### Materials provided
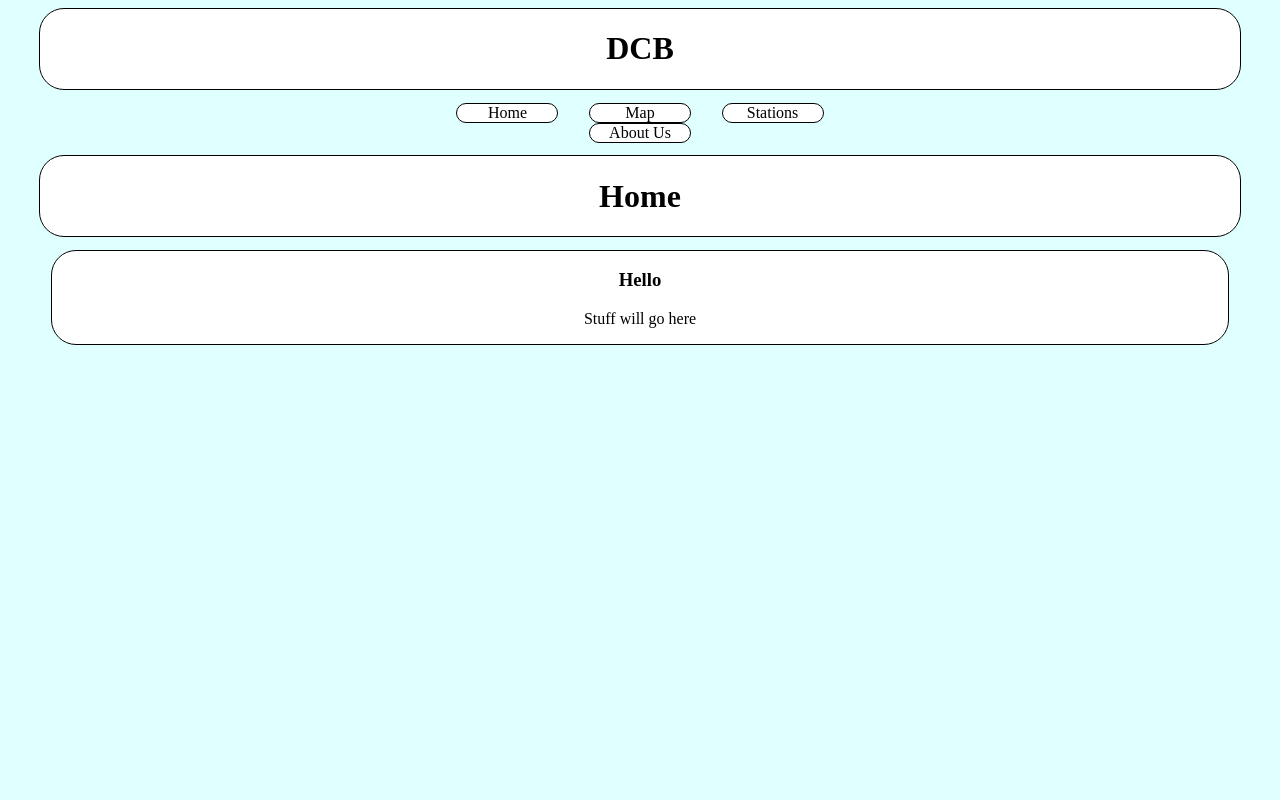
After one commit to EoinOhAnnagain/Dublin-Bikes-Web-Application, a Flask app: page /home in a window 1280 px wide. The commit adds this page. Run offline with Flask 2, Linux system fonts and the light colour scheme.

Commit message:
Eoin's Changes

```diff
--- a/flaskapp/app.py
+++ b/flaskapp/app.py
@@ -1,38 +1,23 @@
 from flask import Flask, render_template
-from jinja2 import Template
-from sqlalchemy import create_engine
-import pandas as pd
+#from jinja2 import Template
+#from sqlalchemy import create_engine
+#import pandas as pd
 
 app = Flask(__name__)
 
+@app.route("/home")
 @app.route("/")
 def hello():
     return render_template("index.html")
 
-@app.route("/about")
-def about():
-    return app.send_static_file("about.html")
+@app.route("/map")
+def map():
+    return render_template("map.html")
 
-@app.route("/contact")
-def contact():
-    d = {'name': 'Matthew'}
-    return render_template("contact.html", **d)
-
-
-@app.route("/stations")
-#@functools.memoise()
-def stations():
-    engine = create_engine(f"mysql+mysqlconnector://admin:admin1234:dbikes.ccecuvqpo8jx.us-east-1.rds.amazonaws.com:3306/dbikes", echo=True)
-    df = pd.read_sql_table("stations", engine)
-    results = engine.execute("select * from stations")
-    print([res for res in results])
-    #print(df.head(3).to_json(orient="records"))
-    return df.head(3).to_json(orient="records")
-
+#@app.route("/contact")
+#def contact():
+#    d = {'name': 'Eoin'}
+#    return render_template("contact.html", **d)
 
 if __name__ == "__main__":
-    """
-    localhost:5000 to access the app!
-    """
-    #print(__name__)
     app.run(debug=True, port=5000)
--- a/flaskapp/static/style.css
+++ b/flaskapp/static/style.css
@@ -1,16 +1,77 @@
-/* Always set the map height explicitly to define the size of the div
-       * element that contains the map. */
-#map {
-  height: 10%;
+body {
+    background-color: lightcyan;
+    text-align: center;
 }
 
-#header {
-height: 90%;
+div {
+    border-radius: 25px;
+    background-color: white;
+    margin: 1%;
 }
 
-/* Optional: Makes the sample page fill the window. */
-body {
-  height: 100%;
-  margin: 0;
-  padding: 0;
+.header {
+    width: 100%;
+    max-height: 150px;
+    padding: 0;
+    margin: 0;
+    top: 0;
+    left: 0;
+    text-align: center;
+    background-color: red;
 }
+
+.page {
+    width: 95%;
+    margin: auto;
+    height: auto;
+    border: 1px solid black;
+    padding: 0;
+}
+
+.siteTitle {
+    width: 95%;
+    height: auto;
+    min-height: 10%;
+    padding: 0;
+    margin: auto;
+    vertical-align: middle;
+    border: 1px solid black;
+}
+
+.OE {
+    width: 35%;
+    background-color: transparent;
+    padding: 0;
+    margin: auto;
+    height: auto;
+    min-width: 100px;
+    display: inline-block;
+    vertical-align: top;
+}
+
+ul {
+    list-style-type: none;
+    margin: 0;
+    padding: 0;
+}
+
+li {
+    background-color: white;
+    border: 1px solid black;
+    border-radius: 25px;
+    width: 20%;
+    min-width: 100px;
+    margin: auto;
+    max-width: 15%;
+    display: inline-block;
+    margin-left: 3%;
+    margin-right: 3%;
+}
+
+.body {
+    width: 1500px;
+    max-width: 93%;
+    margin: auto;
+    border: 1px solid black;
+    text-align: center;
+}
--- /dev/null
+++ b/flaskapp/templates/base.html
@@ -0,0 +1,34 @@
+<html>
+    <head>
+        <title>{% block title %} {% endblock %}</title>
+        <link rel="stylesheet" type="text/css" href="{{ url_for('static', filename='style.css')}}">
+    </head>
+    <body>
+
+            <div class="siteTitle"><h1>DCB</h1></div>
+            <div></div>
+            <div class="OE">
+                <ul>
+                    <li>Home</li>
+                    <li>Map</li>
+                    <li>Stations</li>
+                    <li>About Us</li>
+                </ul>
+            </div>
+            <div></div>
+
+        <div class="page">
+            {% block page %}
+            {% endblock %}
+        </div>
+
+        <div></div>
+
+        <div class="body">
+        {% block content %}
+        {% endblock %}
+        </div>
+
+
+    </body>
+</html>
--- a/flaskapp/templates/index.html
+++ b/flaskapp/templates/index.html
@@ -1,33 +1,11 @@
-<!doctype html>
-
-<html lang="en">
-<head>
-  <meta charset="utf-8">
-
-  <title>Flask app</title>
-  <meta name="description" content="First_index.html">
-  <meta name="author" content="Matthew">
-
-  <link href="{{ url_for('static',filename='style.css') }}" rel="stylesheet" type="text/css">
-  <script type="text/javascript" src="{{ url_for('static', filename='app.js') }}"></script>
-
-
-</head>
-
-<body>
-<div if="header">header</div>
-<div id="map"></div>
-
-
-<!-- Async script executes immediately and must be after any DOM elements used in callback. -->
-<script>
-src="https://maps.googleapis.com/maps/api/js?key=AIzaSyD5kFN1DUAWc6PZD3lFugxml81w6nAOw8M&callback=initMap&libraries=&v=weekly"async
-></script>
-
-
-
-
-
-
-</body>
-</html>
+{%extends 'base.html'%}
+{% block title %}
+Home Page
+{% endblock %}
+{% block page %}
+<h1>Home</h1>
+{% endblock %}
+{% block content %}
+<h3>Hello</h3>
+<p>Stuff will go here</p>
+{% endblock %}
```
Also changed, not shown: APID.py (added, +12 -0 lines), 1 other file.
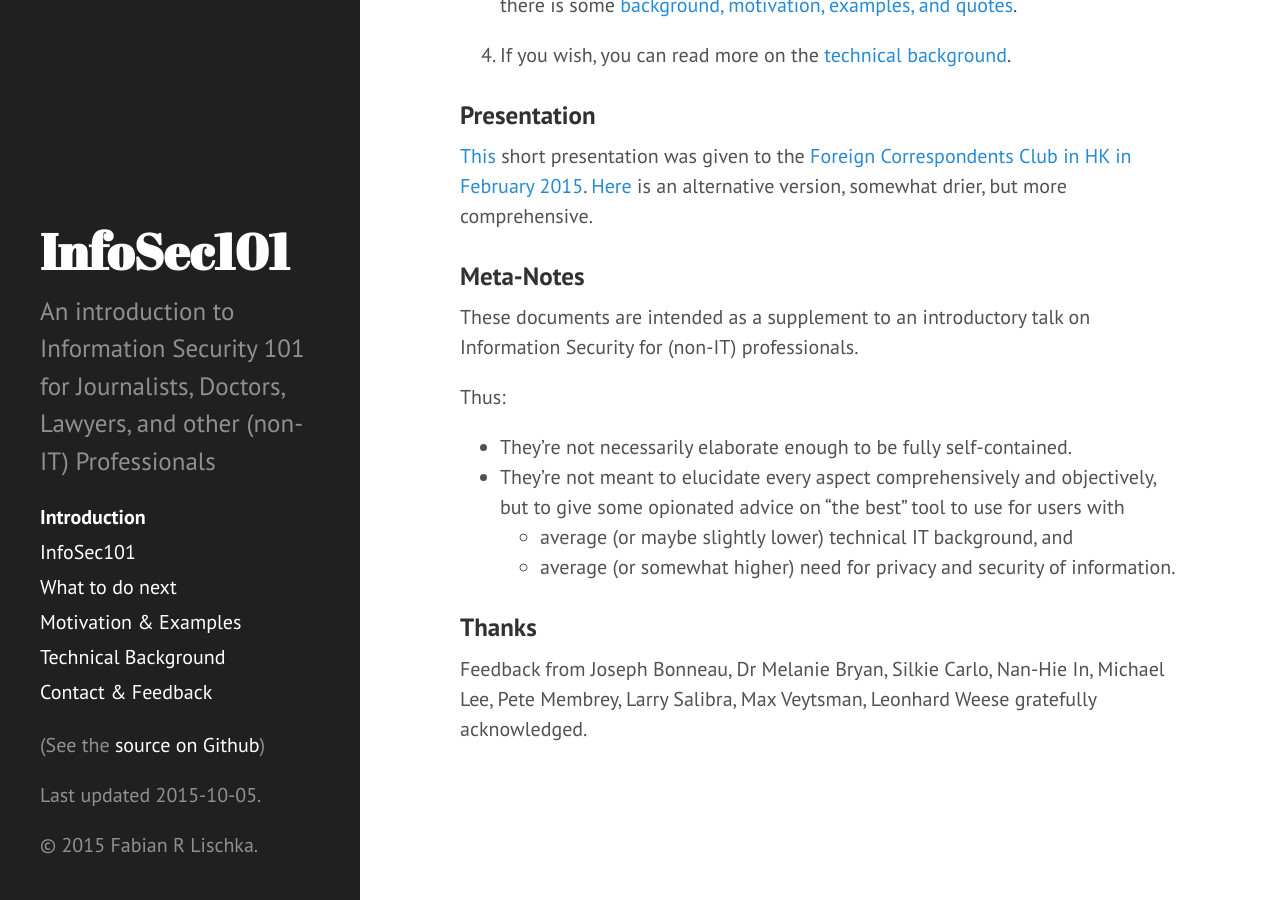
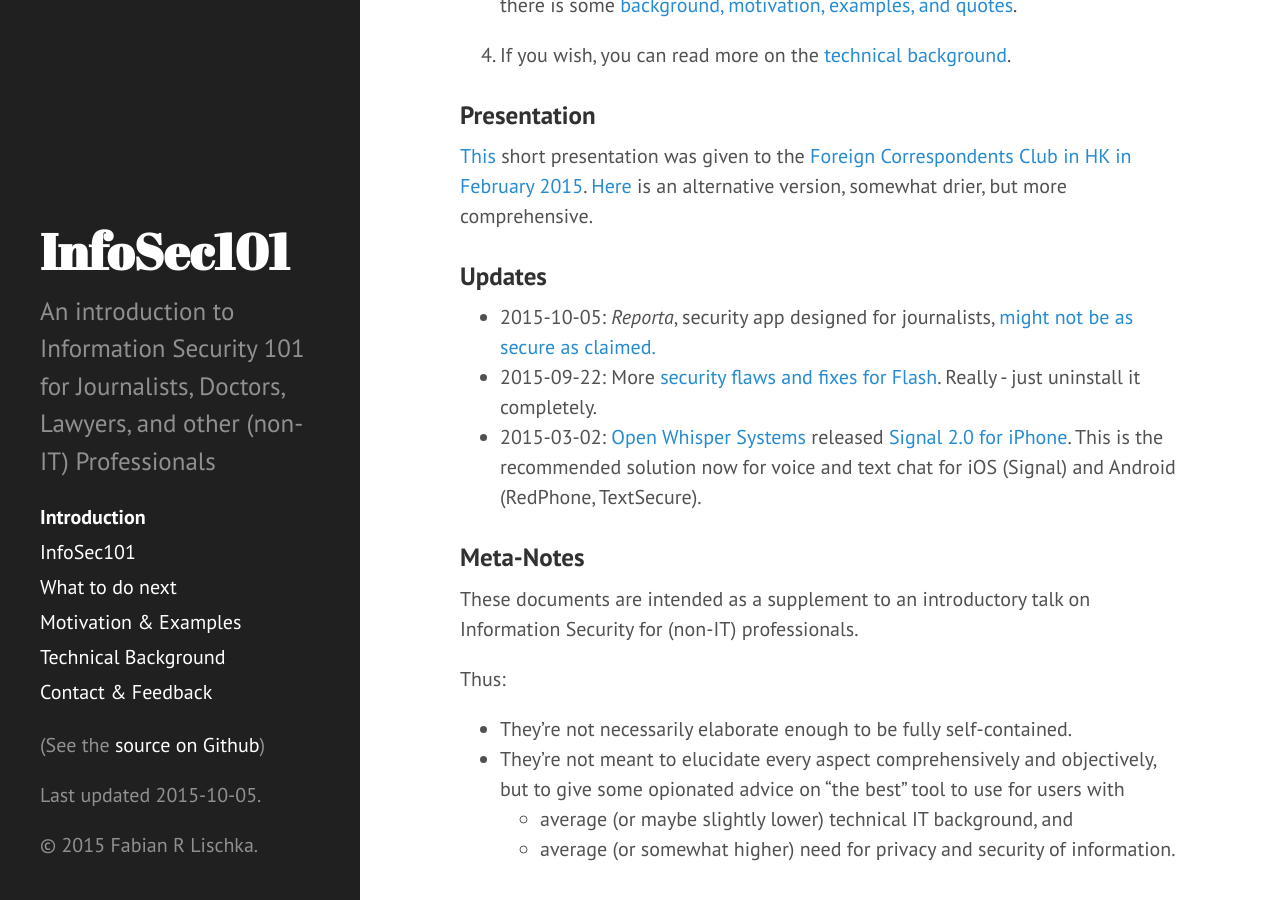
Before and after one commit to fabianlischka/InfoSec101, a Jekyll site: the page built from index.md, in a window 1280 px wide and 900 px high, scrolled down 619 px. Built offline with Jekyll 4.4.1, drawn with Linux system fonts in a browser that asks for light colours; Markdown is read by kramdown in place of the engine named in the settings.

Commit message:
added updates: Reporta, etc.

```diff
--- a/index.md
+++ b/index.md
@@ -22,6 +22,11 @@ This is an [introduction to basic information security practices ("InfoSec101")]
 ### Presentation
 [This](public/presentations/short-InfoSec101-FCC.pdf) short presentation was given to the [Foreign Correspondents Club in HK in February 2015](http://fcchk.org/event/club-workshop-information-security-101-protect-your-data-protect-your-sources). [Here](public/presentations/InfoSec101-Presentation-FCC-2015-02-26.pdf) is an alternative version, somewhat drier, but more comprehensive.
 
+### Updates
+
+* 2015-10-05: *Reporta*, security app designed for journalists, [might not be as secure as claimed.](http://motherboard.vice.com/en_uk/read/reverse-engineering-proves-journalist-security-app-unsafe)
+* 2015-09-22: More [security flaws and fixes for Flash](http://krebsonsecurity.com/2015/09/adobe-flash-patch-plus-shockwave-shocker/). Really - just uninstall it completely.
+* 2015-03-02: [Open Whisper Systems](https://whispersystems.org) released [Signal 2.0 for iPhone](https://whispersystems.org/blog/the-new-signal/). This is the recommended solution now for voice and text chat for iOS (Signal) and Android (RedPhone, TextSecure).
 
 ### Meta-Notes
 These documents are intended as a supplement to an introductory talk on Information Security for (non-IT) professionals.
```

### What is being asked
Quote every record above exactly, omitting any pictures they contain.

### Result for this exercise
After one commit to EoinOhAnnagain/Dublin-Bikes-Web-Application, a Flask app: page /home in a window 1280 px wide. The commit adds this page. Run offline with Flask 2, Linux system fonts and the light colour scheme.

Commit message:
Eoin's Changes

```diff
--- a/flaskapp/app.py
+++ b/flaskapp/app.py
@@ -1,38 +1,23 @@
 from flask import Flask, render_template
-from jinja2 import Template
-from sqlalchemy import create_engine
-import pandas as pd
+#from jinja2 import Template
+#from sqlalchemy import create_engine
+#import pandas as pd
 
 app = Flask(__name__)
 
+@app.route("/home")
 @app.route("/")
 def hello():
     return render_template("index.html")
 
-@app.route("/about")
-def about():
-    return app.send_static_file("about.html")
+@app.route("/map")
+def map():
+    return render_template("map.html")
 
-@app.route("/contact")
-def contact():
-    d = {'name': 'Matthew'}
-    return render_template("contact.html", **d)
-
-
-@app.route("/stations")
-#@functools.memoise()
-def stations():
-    engine = create_engine(f"mysql+mysqlconnector://admin:admin1234:dbikes.ccecuvqpo8jx.us-east-1.rds.amazonaws.com:3306/dbikes", echo=True)
-    df = pd.read_sql_table("stations", engine)
-    results = engine.execute("select * from stations")
-    print([res for res in results])
-    #print(df.head(3).to_json(orient="records"))
-    return df.head(3).to_json(orient="records")
-
+#@app.route("/contact")
+#def contact():
+#    d = {'name': 'Eoin'}
+#    return render_template("contact.html", **d)
 
 if __name__ == "__main__":
-    """
-    localhost:5000 to access the app!
-    """
-    #print(__name__)
     app.run(debug=True, port=5000)
--- a/flaskapp/static/style.css
+++ b/flaskapp/static/style.css
@@ -1,16 +1,77 @@
-/* Always set the map height explicitly to define the size of the div
-       * element that contains the map. */
-#map {
-  height: 10%;
+body {
+    background-color: lightcyan;
+    text-align: center;
 }
 
-#header {
-height: 90%;
+div {
+    border-radius: 25px;
+    background-color: white;
+    margin: 1%;
 }
 
-/* Optional: Makes the sample page fill the window. */
-body {
-  height: 100%;
-  margin: 0;
-  padding: 0;
+.header {
+    width: 100%;
+    max-height: 150px;
+    padding: 0;
+    margin: 0;
+    top: 0;
+    left: 0;
+    text-align: center;
+    background-color: red;
 }
+
+.page {
+    width: 95%;
+    margin: auto;
+    height: auto;
+    border: 1px solid black;
+    padding: 0;
+}
+
+.siteTitle {
+    width: 95%;
+    height: auto;
+    min-height: 10%;
+    padding: 0;
+    margin: auto;
+    vertical-align: middle;
+    border: 1px solid black;
+}
+
+.OE {
+    width: 35%;
+    background-color: transparent;
+    padding: 0;
+    margin: auto;
+    height: auto;
+    min-width: 100px;
+    display: inline-block;
+    vertical-align: top;
+}
+
+ul {
+    list-style-type: none;
+    margin: 0;
+    padding: 0;
+}
+
+li {
+    background-color: white;
+    border: 1px solid black;
+    border-radius: 25px;
+    width: 20%;
+    min-width: 100px;
+    margin: auto;
+    max-width: 15%;
+    display: inline-block;
+    margin-left: 3%;
+    margin-right: 3%;
+}
+
+.body {
+    width: 1500px;
+    max-width: 93%;
+    margin: auto;
+    border: 1px solid black;
+    text-align: center;
+}
--- /dev/null
+++ b/flaskapp/templates/base.html
@@ -0,0 +1,34 @@
+<html>
+    <head>
+        <title>{% block title %} {% endblock %}</title>
+        <link rel="stylesheet" type="text/css" href="{{ url_for('static', filename='style.css')}}">
+    </head>
+    <body>
+
+            <div class="siteTitle"><h1>DCB</h1></div>
+            <div></div>
+            <div class="OE">
+                <ul>
+                    <li>Home</li>
+                    <li>Map</li>
+                    <li>Stations</li>
+                    <li>About Us</li>
+                </ul>
+            </div>
+            <div></div>
+
+        <div class="page">
+            {% block page %}
+            {% endblock %}
+        </div>
+
+        <div></div>
+
+        <div class="body">
+        {% block content %}
+        {% endblock %}
+        </div>
+
+
+    </body>
+</html>
--- a/flaskapp/templates/index.html
+++ b/flaskapp/templates/index.html
@@ -1,33 +1,11 @@
-<!doctype html>
-
-<html lang="en">
-<head>
-  <meta charset="utf-8">
-
-  <title>Flask app</title>
-  <meta name="description" content="First_index.html">
-  <meta name="author" content="Matthew">
-
-  <link href="{{ url_for('static',filename='style.css') }}" rel="stylesheet" type="text/css">
-  <script type="text/javascript" src="{{ url_for('static', filename='app.js') }}"></script>
-
-
-</head>
-
-<body>
-<div if="header">header</div>
-<div id="map"></div>
-
-
-<!-- Async script executes immediately and must be after any DOM elements used in callback. -->
-<script>
-src="https://maps.googleapis.com/maps/api/js?key=AIzaSyD5kFN1DUAWc6PZD3lFugxml81w6nAOw8M&callback=initMap&libraries=&v=weekly"async
-></script>
-
-
-
-
-
-
-</body>
-</html>
+{%extends 'base.html'%}
+{% block title %}
+Home Page
+{% endblock %}
+{% block page %}
+<h1>Home</h1>
+{% endblock %}
+{% block content %}
+<h3>Hello</h3>
+<p>Stuff will go here</p>
+{% endblock %}
```
Also changed, not shown: APID.py (added, +12 -0 lines), 1 other file.
Before and after one commit to fabianlischka/InfoSec101, a Jekyll site: the page built from index.md, in a window 1280 px wide and 900 px high, scrolled down 619 px. Built offline with Jekyll 4.4.1, drawn with Linux system fonts in a browser that asks for light colours; Markdown is read by kramdown in place of the engine named in the settings.

Commit message:
added updates: Reporta, etc.

```diff
--- a/index.md
+++ b/index.md
@@ -22,6 +22,11 @@ This is an [introduction to basic information security practices ("InfoSec101")]
 ### Presentation
 [This](public/presentations/short-InfoSec101-FCC.pdf) short presentation was given to the [Foreign Correspondents Club in HK in February 2015](http://fcchk.org/event/club-workshop-information-security-101-protect-your-data-protect-your-sources). [Here](public/presentations/InfoSec101-Presentation-FCC-2015-02-26.pdf) is an alternative version, somewhat drier, but more comprehensive.
 
+### Updates
+
+* 2015-10-05: *Reporta*, security app designed for journalists, [might not be as secure as claimed.](http://motherboard.vice.com/en_uk/read/reverse-engineering-proves-journalist-security-app-unsafe)
+* 2015-09-22: More [security flaws and fixes for Flash](http://krebsonsecurity.com/2015/09/adobe-flash-patch-plus-shockwave-shocker/). Really - just uninstall it completely.
+* 2015-03-02: [Open Whisper Systems](https://whispersystems.org) released [Signal 2.0 for iPhone](https://whispersystems.org/blog/the-new-signal/). This is the recommended solution now for voice and text chat for iOS (Signal) and Android (RedPhone, TextSecure).
 
 ### Meta-Notes
 These documents are intended as a supplement to an introductory talk on Information Security for (non-IT) professionals.
```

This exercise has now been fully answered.